By Kaysa Kumar, Head of Client Services, Wunderman Thompson Technology
In 2021 digital advertising spend is expected to exceed 50% of total advertising spend for the first time.
It’s no great surprise following a year in which the world turned to digital virtually overnight. In fact, it’s widely believed that the first few weeks of the pandemic in 2020 saw a 5-year leap in terms of digital adoption.
Already digital-savvy consumers were able to go virtual overnight and others turned to accessing services online that they previously might never have imagined using. In a Wunderman Thompson Technology survey, Experiences Customers Want, conducted in July 2020, some 4 months into the pandemic, 62% of consumers told us that they were using more online services than they had previously. Not a great revelation. However, almost half (46%) told us that they were less forgiving of poor online experiences than pre-COVID.
Moreover, 37% said that slow websites were their biggest frustration, with over a fifth stating that a slow website would stop them from interacting with a brand altogether. Yet, in the same survey, when we asked experience and marketing decision-makers how they rated their website’s performance, 77% thought it was ‘great’. There’s clearly a mismatch of expectation here which could be costing organisations dearly.
So, with this intensified and more critical consumer lens on the digital experience, it’s time for brands to ensure that they’ve got these performance hygiene factors in hand. This is about function rather than form and often down to the underlying architecture. Let’s dig a little deeper.
The generational divide
Your digital experience performance is at the heart of ensuring that your consumers’ expectations are met in the post-COVID era. Your Google ranking, the speed at which your site loads, the accessibility of your content and your customers’ perception of how safe your site is, can all lead directly to new revenue and future growth or, conversely, the loss of that revenue and growth.
COVID aside, Gen Z and millennials – the section of our population aged between roughly 4 and 40 – are the generations that have changed the way people shop. Their device of choice is mobile, and Google have changed their indexing accordingly. This means that your mobile site experience is used to generate search listings, not your desktop. A bad mobile experience will impact your Google rankings which switched to a mobile first ranking system in 2020. Further updates to Google’s search algorithms due in May 2021 will place further emphasis on mobile performance.
Meanwhile, consumers at the other end of the age spectrum, who have turned to online services possibly for the first time because of the pandemic, have other needs and concerns. They’re less familiar with giving up their data so they need a site they can trust. And they’ll find your site less easy to navigate, meaning that you’ll need to prioritise accessibility and make sure your UX is as simple and as intuitive as it could be.
How are you performing?
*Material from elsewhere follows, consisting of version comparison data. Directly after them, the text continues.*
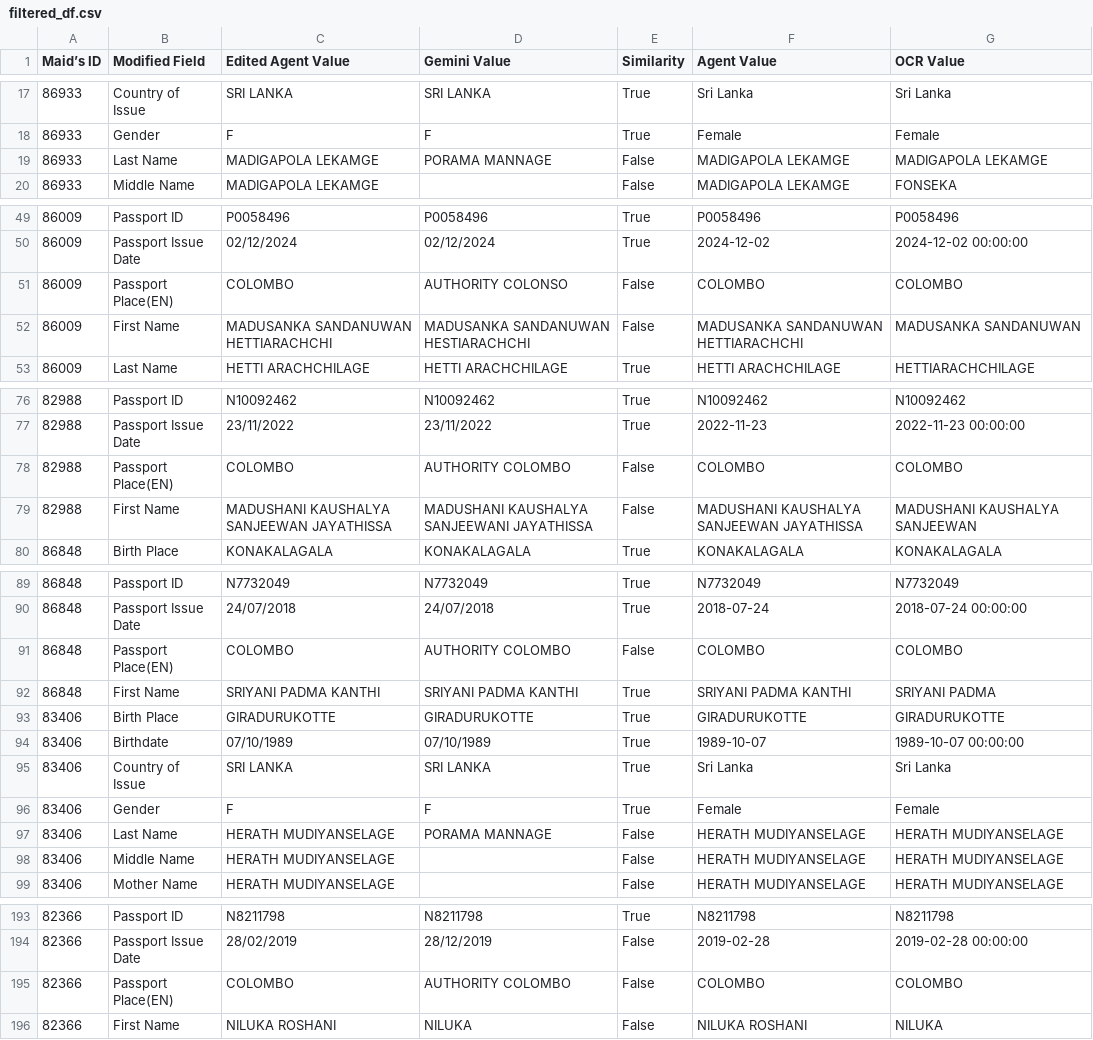
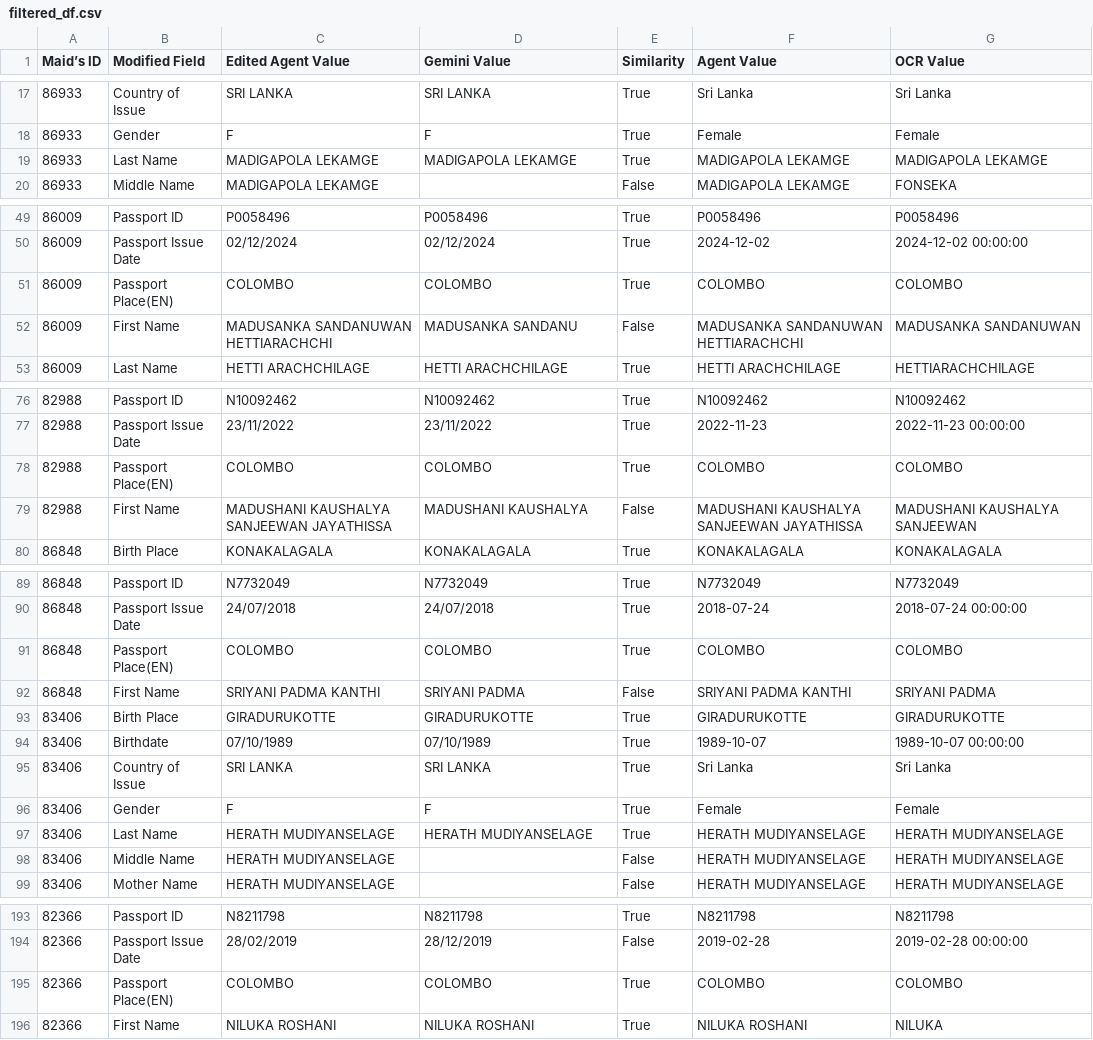
Before and after one commit to mogomaa79/LLM_passport_info, a CSV file: results/filtered_df.csv, drawn as a sheet; only a part is shown, gaps mark what is left out; the diff covers the shown part only.

Commit message:
colombo

```diff
--- a/results/filtered_df.csv
+++ b/results/filtered_df.csv
@@ -18,3 +18,3 @@ Maid’s ID,Modified Field,Edited Agent Value,Gemini Value,Similarity,Agent Valu
 86933,Gender,F,F,True,Female,Female
-86933,Last Name,MADIGAPOLA LEKAMGE,PORAMA MANNAGE,False,MADIGAPOLA LEKAMGE,MADIGAPOLA LEKAMGE
+86933,Last Name,MADIGAPOLA LEKAMGE,MADIGAPOLA LEKAMGE,True,MADIGAPOLA LEKAMGE,MADIGAPOLA LEKAMGE
 86933,Middle Name,MADIGAPOLA LEKAMGE,,False,MADIGAPOLA LEKAMGE,FONSEKA
@@ -50,4 +50,4 @@ Maid’s ID,Modified Field,Edited Agent Value,Gemini Value,Similarity,Agent Valu
 86009,Passport Issue Date,02/12/2024,02/12/2024,True,2024-12-02,2024-12-02 00:00:00
-86009,Passport Place(EN),COLOMBO,AUTHORITY COLONSO,False,COLOMBO,COLOMBO
-86009,First Name,MADUSANKA SANDANUWAN HETTIARACHCHI,MADUSANKA SANDANUWAN HESTIARACHCHI,False,MADUSANKA SANDANUWAN HETTIARACHCHI,MADUSANKA SANDANUWAN
+86009,Passport Place(EN),COLOMBO,COLOMBO,True,COLOMBO,COLOMBO
+86009,First Name,MADUSANKA SANDANUWAN HETTIARACHCHI,MADUSANKA SANDANU,False,MADUSANKA SANDANUWAN HETTIARACHCHI,MADUSANKA SANDANUWAN
 86009,Last Name,HETTI ARACHCHILAGE,HETTI ARACHCHILAGE,True,HETTI ARACHCHILAGE,HETTIARACHCHILAGE
@@ -77,4 +77,4 @@ Maid’s ID,Modified Field,Edited Agent Value,Gemini Value,Similarity,Agent Valu
 82988,Passport Issue Date,23/11/2022,23/11/2022,True,2022-11-23,2022-11-23 00:00:00
-82988,Passport Place(EN),COLOMBO,AUTHORITY COLOMBO,False,COLOMBO,COLOMBO
-82988,First Name,MADUSHANI KAUSHALYA SANJEEWAN JAYATHISSA,MADUSHANI KAUSHALYA SANJEEWANI JAYATHISSA,False,MADUSHANI KAUSHALYA SANJEEWAN JAYATHISSA,MADUSHANI KAUSHALYA SANJEEWAN
+82988,Passport Place(EN),COLOMBO,COLOMBO,True,COLOMBO,COLOMBO
+82988,First Name,MADUSHANI KAUSHALYA SANJEEWAN JAYATHISSA,MADUSHANI KAUSHALYA,False,MADUSHANI KAUSHALYA SANJEEWAN JAYATHISSA,MADUSHANI KAUSHALYA SANJEEWAN
 86848,Birth Place,KONAKALAGALA,KONAKALAGALA,True,KONAKALAGALA,KONAKALAGALA
@@ -90,4 +90,4 @@ Maid’s ID,Modified Field,Edited Agent Value,Gemini Value,Similarity,Agent Valu
 86848,Passport Issue Date,24/07/2018,24/07/2018,True,2018-07-24,2018-07-24 00:00:00
-86848,Passport Place(EN),COLOMBO,AUTHORITY COLOMBO,False,COLOMBO,COLOMBO
-86848,First Name,SRIYANI PADMA KANTHI,SRIYANI PADMA KANTHI,True,SRIYANI PADMA KANTHI,SRIYANI PADMA
+86848,Passport Place(EN),COLOMBO,COLOMBO,True,COLOMBO,COLOMBO
+86848,First Name,SRIYANI PADMA KANTHI,SRIYANI PADMA,False,SRIYANI PADMA KANTHI,SRIYANI PADMA
 83406,Birth Place,GIRADURUKOTTE,GIRADURUKOTTE,True,GIRADURUKOTTE,GIRADURUKOTTE
@@ -96,3 +96,3 @@ Maid’s ID,Modified Field,Edited Agent Value,Gemini Value,Similarity,Agent Valu
 83406,Gender,F,F,True,Female,Female
-83406,Last Name,HERATH MUDIYANSELAGE,PORAMA MANNAGE,False,HERATH MUDIYANSELAGE,HERATH MUDIYANSELAGE
+83406,Last Name,HERATH MUDIYANSELAGE,HERATH MUDIYANSELAGE,True,HERATH MUDIYANSELAGE,HERATH MUDIYANSELAGE
 83406,Middle Name,HERATH MUDIYANSELAGE,,False,HERATH MUDIYANSELAGE,HERATH MUDIYANSELAGE
@@ -194,3 +194,3 @@ Maid’s ID,Modified Field,Edited Agent Value,Gemini Value,Similarity,Agent Valu
 82366,Passport Issue Date,28/02/2019,28/12/2019,False,2019-02-28,2019-02-28 00:00:00
-82366,Passport Place(EN),COLOMBO,AUTHORITY COLOMBO,False,COLOMBO,COLOMBO
-82366,First Name,NILUKA ROSHANI,NILUKA,False,NILUKA ROSHANI,NILUKA
+82366,Passport Place(EN),COLOMBO,COLOMBO,True,COLOMBO,COLOMBO
+82366,First Name,NILUKA ROSHANI,NILUKA ROSHANI,True,NILUKA ROSHANI,NILUKA
```
Also changed, not shown: 25 edited cells elsewhere in this file, 6 other files.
So how do you know whether your digital estate is performing as well as it should be? Your analytics will help to build a picture of where you are losing customers. But what about those that simply can’t find your site? You’ll have a good idea of bounce rates on specific pages. But can you account for whether customers are leaving simply because they are frustrated with the speed at which pages load? And how do you know whether your mobile UX meets Google’s exacting standards?
Here are 6 key areas that you’d be wise to health check to make sure that you are set up to deliver on your customers’ expectations.
Performance – Does your site load quickly? How does this impact your users and how do your competitors compare? Poor performance will result in greater bounce rates.
Mobile first – Does your site work well on mobile devices? Your customers need responsive interfaces to engage with your business on all devices and your Google ranking depends on it.
SEO – Can you improve traffic generation to your site through customer searches? Good SEO practices ensure that you present your customers and search engines with optimised, contextual content.
Accessibility – Does your site comply with accessibility standards? This will ensure that all your customers can fully engage with your brand online.
Security – Do you have any obvious security vulnerabilities? Brand reputation can be severely impacted by breaches and the legal ramifications.
Privacy – Your customers’ personal data is one of your most precious assets. They need the assurance that you are visibly complying with regulations and building their security into your website DNA.
This kind of health check will give you a set of performance priorities that you’ll want to fix. There’ll be some low hanging fruit which will give you a swift return on effort. Then build out a longer-term roadmap to ensure that you’ve got everything covered and that your digital estate is well and truly futureproofed for growth. You can’t ignore the fundamentals and the time to fix them is now!